### ASSIGNED TASK
For the listing below, give the number of lines in which "import" occurs. Add nothing.
───── PROVIDED RECORDS ─────
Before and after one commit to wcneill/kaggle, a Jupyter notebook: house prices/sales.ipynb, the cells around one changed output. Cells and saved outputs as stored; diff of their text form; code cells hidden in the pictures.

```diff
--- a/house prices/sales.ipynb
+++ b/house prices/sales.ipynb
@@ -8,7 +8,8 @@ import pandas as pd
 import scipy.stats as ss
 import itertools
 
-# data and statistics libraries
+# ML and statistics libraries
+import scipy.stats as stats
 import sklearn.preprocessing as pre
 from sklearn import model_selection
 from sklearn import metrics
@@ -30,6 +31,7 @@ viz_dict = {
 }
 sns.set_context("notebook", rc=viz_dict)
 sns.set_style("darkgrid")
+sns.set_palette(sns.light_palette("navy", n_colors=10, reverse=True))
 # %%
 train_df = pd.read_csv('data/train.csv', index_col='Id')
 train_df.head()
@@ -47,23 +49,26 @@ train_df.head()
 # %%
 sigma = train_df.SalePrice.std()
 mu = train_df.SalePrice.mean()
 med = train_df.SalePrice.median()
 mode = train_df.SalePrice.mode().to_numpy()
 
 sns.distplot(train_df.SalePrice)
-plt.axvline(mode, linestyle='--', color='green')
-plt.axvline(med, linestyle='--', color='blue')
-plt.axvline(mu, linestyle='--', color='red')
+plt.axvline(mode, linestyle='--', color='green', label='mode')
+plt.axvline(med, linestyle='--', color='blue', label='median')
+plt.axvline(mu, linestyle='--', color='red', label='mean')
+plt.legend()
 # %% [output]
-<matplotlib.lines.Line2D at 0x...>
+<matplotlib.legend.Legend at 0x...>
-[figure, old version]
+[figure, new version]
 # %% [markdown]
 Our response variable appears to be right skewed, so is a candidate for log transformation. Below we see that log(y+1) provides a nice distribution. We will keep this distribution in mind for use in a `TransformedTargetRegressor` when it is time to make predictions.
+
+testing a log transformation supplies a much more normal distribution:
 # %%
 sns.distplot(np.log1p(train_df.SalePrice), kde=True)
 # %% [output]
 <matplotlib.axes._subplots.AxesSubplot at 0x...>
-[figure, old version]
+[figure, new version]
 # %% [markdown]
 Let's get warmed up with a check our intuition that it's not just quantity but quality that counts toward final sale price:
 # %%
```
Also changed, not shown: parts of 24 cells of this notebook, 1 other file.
─────
### WRITTEN SOLUTION
7